Since the FIAR program doesn’t capitalize on phonics and math, it suggests supplementing with other materials.  I have a slew of workbooks that I was more than eager to introduce.  I worry about activities that are too structured, especially since Gwen can become impatient with tracing and trying to write, so I decided to rotate workbooks to keep it interesting (and use up my huge stash!). 

Some of the titles we’re working on:
School Zone Uppercase and Lowercase Alphabet Grade P
Home Workbooks Beginning Math Grade K
MATH – 101 Things Every Kindergartner Should Know About Math
PHONICS – 101 Things Every Kindergartner Should Know About Phonics
BrainQuest Workbook Pre-K

I loved the idea for preschool journals and let the kids decorate their own composition notebooks.  I’m hoping to do at least one or two pages in there a week, depending on when the mood strikes. 

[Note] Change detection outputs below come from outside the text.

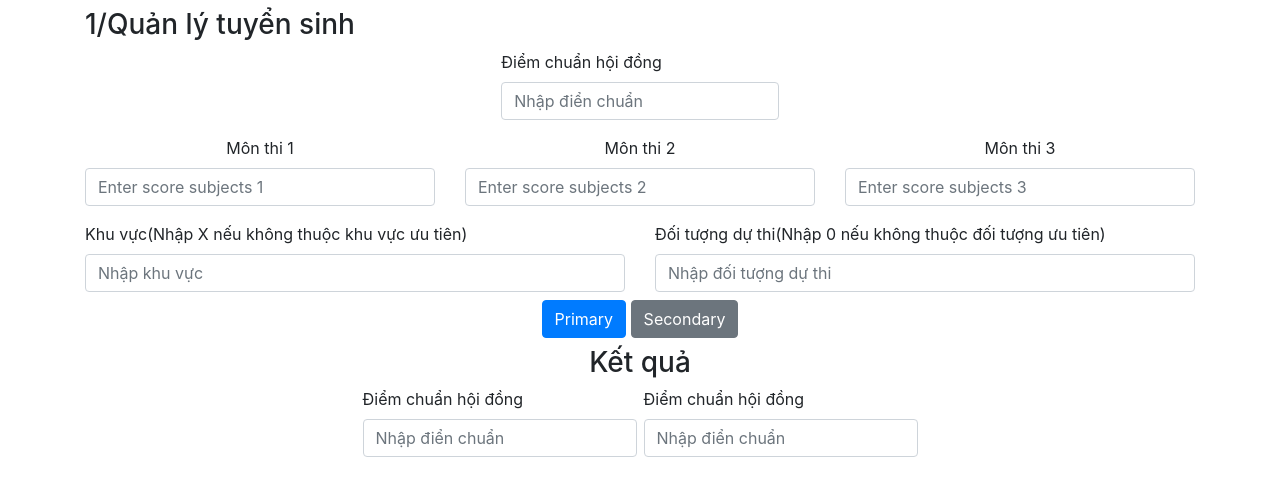
Repository: baobaodeveloper/bootcamp21__jsbasic4_HuynhAnhBao
Page: index.html
The author's editor kept a copy of each file at every save. The page is drawn from the files as they stood at one save, then again after the next save.
The browser window is 1280 px wide. The pictures show the whole page.

Above is the page before, as saved 2022-03-13 17:51:12.

### index.html
<!DOCTYPE html>
<html lang="en">
  <head>
    <title>Exercise3</title>
    <!-- Required meta tags -->
    <meta charset="utf-8" />
    <meta
      name="viewport"
      content="width=device-width, initial-scale=1, shrink-to-fit=no"
    />

    <!-- Bootstrap CSS -->
    <link
      rel="stylesheet"
      href="https://stackpath.bootstrapcdn.com/bootstrap/4.3.1/css/bootstrap.min.css"
      integrity="sha384-ggOyR0iXCbMQv3Xipma34MD+dH/1fQ784/j6cY/iJTQUOhcWr7x9JvoRxT2MZw1T"
      crossorigin="anonymous"
    />
  </head>
  <body>
    <!-- 1/Quản lý tuyển sinh -->
    <div class="container mt-2">
      <h3>1/Quản lý tuyển sinh</h3>

      <div class="mb-3 w-25 m-auto">
        <label for="exampleFormControlInput1" class="score"
          >Điểm chuẩn hội đồng</label
        >
        <input
          type="email"
          class="form-control"
          id="exampleFormControlInput1"
          placeholder="Nhập điển chuẩn"
        />
      </div>

      <div class="row mt-3 text-center">
        <div class="col">
          <label class="score">Môn thi 1</label>
          <input
            type="text"
            class="form-control"
            placeholder="Enter score subjects 1"
          />
        </div>
        <div class="col">
          <label class="score">Môn thi 2</label>
          <input
            type="text"
            class="form-control"
            placeholder="Enter score subjects 2"
          />
        </div>
        <div class="col">
          <label class="score">Môn thi 3</label>
          <input
            type="text"
            class="form-control"
            placeholder="Enter score subjects 3"
          />
        </div>
      </div>

      <div class="row mt-3">
        <div class="col">
          <label class="score"
            >Khu vực(Nhập X nếu không thuộc khu vực ưu tiên)</label
          >
          <input type="text" class="form-control" placeholder="Nhập khu vực" />
        </div>
        <div class="col">
          <label class="score"
            >Đối tượng dự thi(Nhập 0 nếu không thuộc đối tượng ưu tiên)</label
          >
          <input
            type="text"
            class="form-control"
            placeholder="Nhập đối tượng dự thi"
          />
        </div>
      </div>

      <div class="text-center mt-2">
        <button type="button" class="btn btn-primary">Primary</button>
        <button type="button" class="btn btn-secondary">Secondary</button>
      </div>

      <h3 class="text-center mt-2">Kết quả</h3>

      <div class="mb-3 w-50 d-flex m-auto justify-content-between">
        <div>
          <label for="exampleFormControlInput1" class="score"
            >Điểm chuẩn hội đồng</label
          >
          <input
            type="email"
            class="form-control"
            id="exampleFormControlInput1"
            placeholder="Nhập điển chuẩn"
          />
        </div>

        <div>
          <label for="exampleFormControlInput1" class="score"
            >Điểm chuẩn hội đồng</label
          >
          <input
            type="email"
            class="form-control"
            id="exampleFormControlInput1"
            placeholder="Nhập điển chuẩn"
          />
        </div>
      </div>
    </div>
    <!-- Optional JavaScript -->
    <!-- jQuery first, then Popper.js, then Bootstrap JS -->
    <script
      src="https://code.jquery.com/jquery-3.3.1.slim.min.js"
      integrity="sha384-q8i/X+965DzO0rT7abK41JStQIAqVgRVzpbzo5smXKp4YfRvH+8abtTE1Pi6jizo"
      crossorigin="anonymous"
    ></script>
    <script
      src="https://cdnjs.cloudflare.com/ajax/libs/popper.js/1.14.7/umd/popper.min.js"
      integrity="sha384-UO2eT0CpHqdSJQ6hJty5KVphtPhzWj9WO1clHTMGa3JDZwrnQq4sF86dIHNDz0W1"
      crossorigin="anonymous"
    ></script>
    <script
      src="https://stackpath.bootstrapcdn.com/bootstrap/4.3.1/js/bootstrap.min.js"
      integrity="sha384-JjSmVgyd0p3pXB1rRibZUAYoIIy6OrQ6VrjIEaFf/nJGzIxFDsf4x0xIM+B07jRM"
      crossorigin="anonymous"
    ></script>

    <script src="exercise1.js"></script>
  </body>
</html>

Loaded but not shown: exercise1.js (no stored copy; drawn as an empty file)

After the next save:
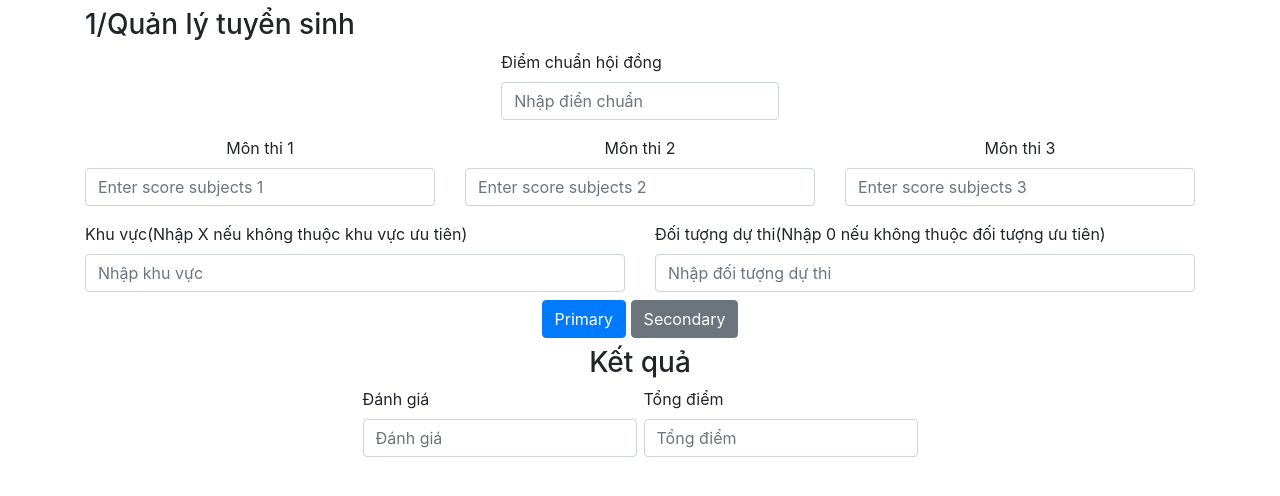
Saved 108 s later.
--- a/index.html
+++ b/index.html
@@ -89,27 +89,13 @@
 
       <div class="mb-3 w-50 d-flex m-auto justify-content-between">
         <div>
-          <label for="exampleFormControlInput1" class="score"
-            >Điểm chuẩn hội đồng</label
-          >
-          <input
-            type="email"
-            class="form-control"
-            id="exampleFormControlInput1"
-            placeholder="Nhập điển chuẩn"
-          />
+          <label class="score">Đánh giá</label>
+          <input type="email" class="form-control" placeholder="Đánh giá" />
         </div>
 
         <div>
-          <label for="exampleFormControlInput1" class="score"
-            >Điểm chuẩn hội đồng</label
-          >
-          <input
-            type="email"
-            class="form-control"
-            id="exampleFormControlInput1"
-            placeholder="Nhập điển chuẩn"
-          />
+          <label class="score">Tổng điểm</label>
+          <input type="email" class="form-control" placeholder="Tổng điểm" />
         </div>
       </div>
     </div>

As a sort of go-along with the me-on-the-map and journal, I was going to have them make “all about me” lapbooks but opted instead for mini-books (I printed some of the pages at half the size and stapled them together), which I helped them fill out.  They had fun drawing pictures in the boxes; I got a good laugh out of their answers.  A couple times when I laughed at his answers (e.g., what are you best at?  eating peaches), Josiah said, “why so funny?”

I’m looking forward to when we can include multi-cultural meals into the week, when they coincide with the story, but this week the only thing I could pull from the book was ice cream with jimmies.  No complaints here!

The kids were with their grandparents two days this week, which is unusual, so we crammed everything into three-days-in-a-row instead of five.  Not sure yet if we’ll do anything on Saturday, but I have some of the printables from our O is for Ocean week sitting amongst the pile of workbooks.  It would be neat to capitalize on the beach setting – learn about fish, take an actual trip to the beach, run along the sand and collect shells.